129A (Phoenix Convention Center - West and North Buildings)
Jennifer L. Bewley, AvMet Applications Inc., Reston, VA; and J. Lichty, E. Hahn, D. O'Donnell, M. Robinson, and R. S. Lee
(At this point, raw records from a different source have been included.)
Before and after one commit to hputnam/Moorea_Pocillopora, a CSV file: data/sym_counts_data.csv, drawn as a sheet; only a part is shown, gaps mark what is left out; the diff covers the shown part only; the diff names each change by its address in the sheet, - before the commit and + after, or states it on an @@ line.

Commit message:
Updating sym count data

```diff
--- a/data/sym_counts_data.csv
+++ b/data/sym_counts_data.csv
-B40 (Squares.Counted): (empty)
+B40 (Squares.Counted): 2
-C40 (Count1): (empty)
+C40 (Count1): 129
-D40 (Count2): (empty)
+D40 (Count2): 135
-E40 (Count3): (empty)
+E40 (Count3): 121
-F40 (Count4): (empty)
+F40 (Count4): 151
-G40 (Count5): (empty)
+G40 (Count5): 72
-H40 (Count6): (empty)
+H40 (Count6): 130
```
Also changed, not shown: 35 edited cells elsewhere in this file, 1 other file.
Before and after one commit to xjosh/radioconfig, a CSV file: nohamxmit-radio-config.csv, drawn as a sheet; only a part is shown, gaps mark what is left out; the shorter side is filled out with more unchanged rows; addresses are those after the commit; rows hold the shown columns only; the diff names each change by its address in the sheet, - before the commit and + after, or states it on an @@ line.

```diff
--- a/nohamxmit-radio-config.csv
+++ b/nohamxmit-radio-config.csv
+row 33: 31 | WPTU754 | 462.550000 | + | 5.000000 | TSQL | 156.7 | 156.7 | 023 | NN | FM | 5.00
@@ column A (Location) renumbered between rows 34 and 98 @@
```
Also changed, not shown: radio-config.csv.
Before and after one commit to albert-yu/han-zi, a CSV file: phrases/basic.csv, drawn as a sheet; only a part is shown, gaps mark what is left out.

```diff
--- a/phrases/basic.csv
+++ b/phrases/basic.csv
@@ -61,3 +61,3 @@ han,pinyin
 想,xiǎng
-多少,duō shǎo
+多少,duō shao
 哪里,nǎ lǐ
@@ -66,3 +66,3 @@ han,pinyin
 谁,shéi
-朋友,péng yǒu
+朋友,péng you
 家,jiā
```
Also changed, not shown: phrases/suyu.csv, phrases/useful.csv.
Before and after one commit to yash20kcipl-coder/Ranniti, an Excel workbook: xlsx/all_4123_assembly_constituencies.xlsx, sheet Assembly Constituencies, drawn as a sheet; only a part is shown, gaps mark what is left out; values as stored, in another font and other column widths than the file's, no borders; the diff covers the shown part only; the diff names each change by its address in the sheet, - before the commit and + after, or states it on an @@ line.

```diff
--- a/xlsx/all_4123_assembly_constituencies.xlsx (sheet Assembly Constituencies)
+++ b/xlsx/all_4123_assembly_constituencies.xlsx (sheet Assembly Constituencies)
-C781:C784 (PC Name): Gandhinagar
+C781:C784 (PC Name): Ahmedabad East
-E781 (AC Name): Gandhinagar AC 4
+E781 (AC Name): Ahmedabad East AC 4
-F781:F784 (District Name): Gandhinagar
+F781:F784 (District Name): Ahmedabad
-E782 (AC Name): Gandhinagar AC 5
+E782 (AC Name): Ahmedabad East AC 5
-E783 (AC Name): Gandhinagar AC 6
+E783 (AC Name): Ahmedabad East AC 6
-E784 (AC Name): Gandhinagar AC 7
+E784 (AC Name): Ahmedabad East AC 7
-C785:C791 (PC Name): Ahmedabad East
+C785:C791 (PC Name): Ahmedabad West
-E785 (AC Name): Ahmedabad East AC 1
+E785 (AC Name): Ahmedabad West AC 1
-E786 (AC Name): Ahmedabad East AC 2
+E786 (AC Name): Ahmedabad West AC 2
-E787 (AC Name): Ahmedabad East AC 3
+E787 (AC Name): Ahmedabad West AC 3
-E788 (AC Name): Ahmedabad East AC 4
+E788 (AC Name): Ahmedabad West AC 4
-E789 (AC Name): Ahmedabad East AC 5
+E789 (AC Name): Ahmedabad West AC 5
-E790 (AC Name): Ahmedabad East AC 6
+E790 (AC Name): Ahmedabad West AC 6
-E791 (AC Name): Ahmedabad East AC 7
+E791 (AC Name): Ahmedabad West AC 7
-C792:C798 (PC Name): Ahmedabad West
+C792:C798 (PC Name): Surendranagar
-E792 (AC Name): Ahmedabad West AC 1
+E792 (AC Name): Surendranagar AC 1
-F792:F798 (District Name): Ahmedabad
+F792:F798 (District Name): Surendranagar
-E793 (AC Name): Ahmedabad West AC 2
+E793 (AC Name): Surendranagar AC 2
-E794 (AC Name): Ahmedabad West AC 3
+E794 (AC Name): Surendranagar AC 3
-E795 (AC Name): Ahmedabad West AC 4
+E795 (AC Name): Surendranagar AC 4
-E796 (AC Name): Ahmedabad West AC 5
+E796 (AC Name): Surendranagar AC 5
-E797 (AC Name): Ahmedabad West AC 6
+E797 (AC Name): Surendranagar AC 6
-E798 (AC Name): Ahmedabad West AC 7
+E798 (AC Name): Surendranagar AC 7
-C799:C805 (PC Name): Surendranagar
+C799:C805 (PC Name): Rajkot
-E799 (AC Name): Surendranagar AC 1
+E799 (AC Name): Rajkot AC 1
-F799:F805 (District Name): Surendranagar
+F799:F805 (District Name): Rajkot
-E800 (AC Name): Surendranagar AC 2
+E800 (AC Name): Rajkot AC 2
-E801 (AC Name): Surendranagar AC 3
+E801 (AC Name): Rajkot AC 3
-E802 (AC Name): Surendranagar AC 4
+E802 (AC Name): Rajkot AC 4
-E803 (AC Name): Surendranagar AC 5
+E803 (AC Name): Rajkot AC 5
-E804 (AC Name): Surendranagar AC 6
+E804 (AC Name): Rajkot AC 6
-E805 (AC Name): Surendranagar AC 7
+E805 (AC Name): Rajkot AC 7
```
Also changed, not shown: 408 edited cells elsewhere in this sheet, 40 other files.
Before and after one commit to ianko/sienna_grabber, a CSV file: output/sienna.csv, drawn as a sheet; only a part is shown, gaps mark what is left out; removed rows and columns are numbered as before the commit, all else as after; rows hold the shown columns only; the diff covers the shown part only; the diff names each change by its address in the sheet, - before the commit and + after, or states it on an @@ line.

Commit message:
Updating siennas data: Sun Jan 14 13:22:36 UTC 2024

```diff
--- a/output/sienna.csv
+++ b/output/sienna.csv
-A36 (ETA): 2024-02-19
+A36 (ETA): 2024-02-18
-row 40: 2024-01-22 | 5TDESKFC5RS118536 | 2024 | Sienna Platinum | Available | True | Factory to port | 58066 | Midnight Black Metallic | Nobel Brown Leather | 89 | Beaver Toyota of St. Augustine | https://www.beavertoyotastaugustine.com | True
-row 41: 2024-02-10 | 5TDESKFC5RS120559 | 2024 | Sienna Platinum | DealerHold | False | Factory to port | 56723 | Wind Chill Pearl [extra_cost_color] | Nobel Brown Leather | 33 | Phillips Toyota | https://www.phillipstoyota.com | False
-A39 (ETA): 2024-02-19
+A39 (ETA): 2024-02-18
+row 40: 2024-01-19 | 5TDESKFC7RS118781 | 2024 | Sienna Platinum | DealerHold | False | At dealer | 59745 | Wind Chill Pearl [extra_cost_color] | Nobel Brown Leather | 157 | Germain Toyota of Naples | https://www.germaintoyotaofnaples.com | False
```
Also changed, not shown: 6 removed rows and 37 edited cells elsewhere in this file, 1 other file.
Winter-weather (e.g., snow, sleet, freezing rain, etc.) events significantly impact air traffic operations and pose several safety concerns often requiring surface treatments, aircraft deicing, and other actions to mitigate impacts and comply with Federal Aviation Administration (FAA) / Department of Transportation (DOT) regulations. Decisions and preparations made by aviation stakeholders (i.e., airports, airlines, and FAA) for winter-weather events begin hours to days before the start of an event and extend through the winter-weather period into post-event recovery operations. Although improved air traffic operations during winter-weather impact events is considered a critical need by National Airspace System (NAS) customers, many challenges exist in identifying requirements for effective winter weather impact management. Many of these challenges arise as a result of both (a) the involvement of multiple aviation stakeholders (i.e., airports, airlines, and FAA) who are involved in winter-weather operations and procedures each with unique operational objectives, priorities, and measures for success and (b) the significant variability in winter weather operations strategies, procedures, and functional capabilities across the major (core) airports, all of which are influenced by FAA/DOT regulations and industry trends. The climatology of winter-weather events for different regions of the NAS also varies in frequency, extent, type, and intensity, as do the air traffic impacts. In order to effectively evaluate current constraints and potential shortfalls in mitigating winter weather impacts, one must first seek to document and understand the current operating picture (e.g., FAA/DOT regulations, industry trends, climatology of terminal airport winter-weather events, air traffic management impacts, and current forecast and observation capabilities).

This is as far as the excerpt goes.